University of Warwick
Homogeneous hydrocarbon oxidation using nitrous oxide as a sustainable feedstock
- Adrian Chaplin
Using chemical catalysts, we are ultimately aiming to break down nitrous oxide (N2O), a greenhouse gas, into nitrogen and oxygen. The oxygen can then be inserted by the same catalysts into hydrocarbon molecules (like those found in petrol) to form alcohols.
Prior to starting at Warwick I was a secondary school Chemistry teacher for 7 years, following on from two and a half years of postgraduate research at St Andrews.
Why did you choose doctoral research?

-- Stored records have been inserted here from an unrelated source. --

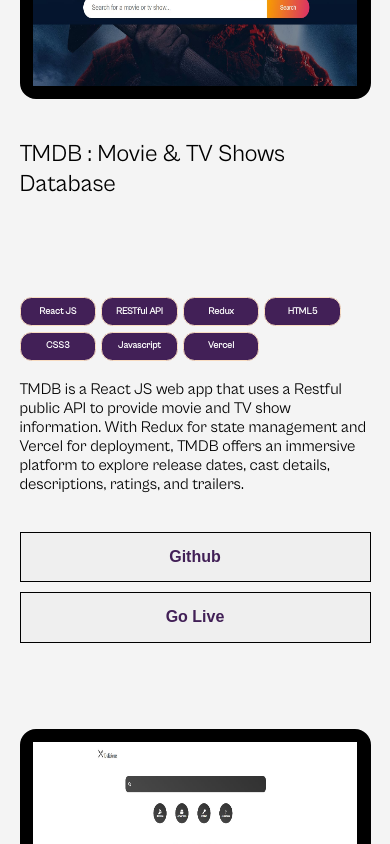
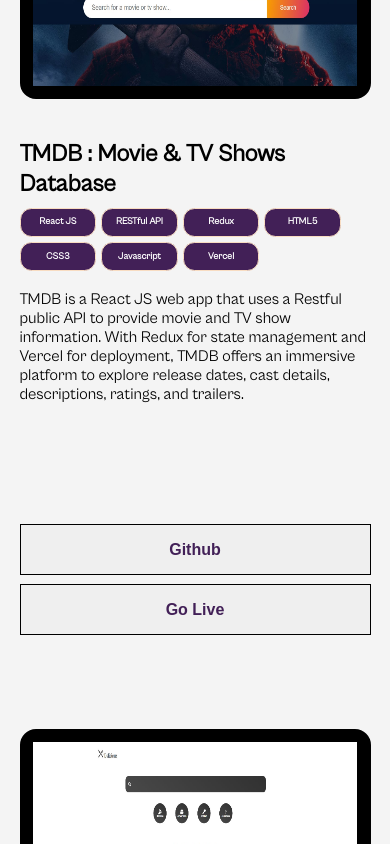
Before and after one commit to Aryann208/Aryan.Dev, a React (Create React App) app: page / in a window 390 px wide. Shown: the part 2460-3304 px from the top of the page. Built offline with nearby package versions, Linux system fonts and the light colour scheme.

Commit message:
project layout fixed

```diff
--- a/src/components/lowResProjectHolderV2/LowResProjectHolderV2.module.css
+++ b/src/components/lowResProjectHolderV2/LowResProjectHolderV2.module.css
@@ -46,8 +46,9 @@
   }
   .Heading {
     font-size: 3em;
-    font-weight: 300;
-    min-height: 12%;
+    font-weight: 600;
+    min-height: 10%;
+    max-height: 12%;
     /* border: 2px solid black; */
   }
   .Description {
@@ -132,3 +133,8 @@
     max-height: 25%;
   }
 }
+@media screen and (max-width: 350px) {
+  .SkillContainer {
+    display: none;
+  }
+}
```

Within the last 1-2 years I felt an increasing desire to return to the lab and engage in my subject, having kept in touch with former research colleagues who have gone on to produce fascinating work of their own. This specific project also has strong overlap with one of my previous research topics (hydrocarbon oxidation), and so the opportunity to revisit this area in a group specialising in organometallic chemistry was too appealing to ignore.
Why did you choose CENTA?
A strong appeal of CENTA was the scheme’s focus on generating well-rounded graduates able to thrive in whichever career path they wish to pursue. The wide variety of training courses on offer to assist with this goes beyond that of a typical PhD studentship, coupled with the exposure to work from within the cohort on environmentally-focused projects.
While I will naturally benefit technically from exposure to advanced laboratory skills and techniques, succeeding in a challenging long term project will in itself mean solving new and complex problems in a time-sensitive context. Coupled together with opportunities to present my work to a range of audiences and in a range of media, I would expect to be well placed to pursue rolls in or outside of the laboratory within a technical context.
Looking longer term, my main desire is to work in governmental scientific roles, either in research or those more aimed at regulation and policy.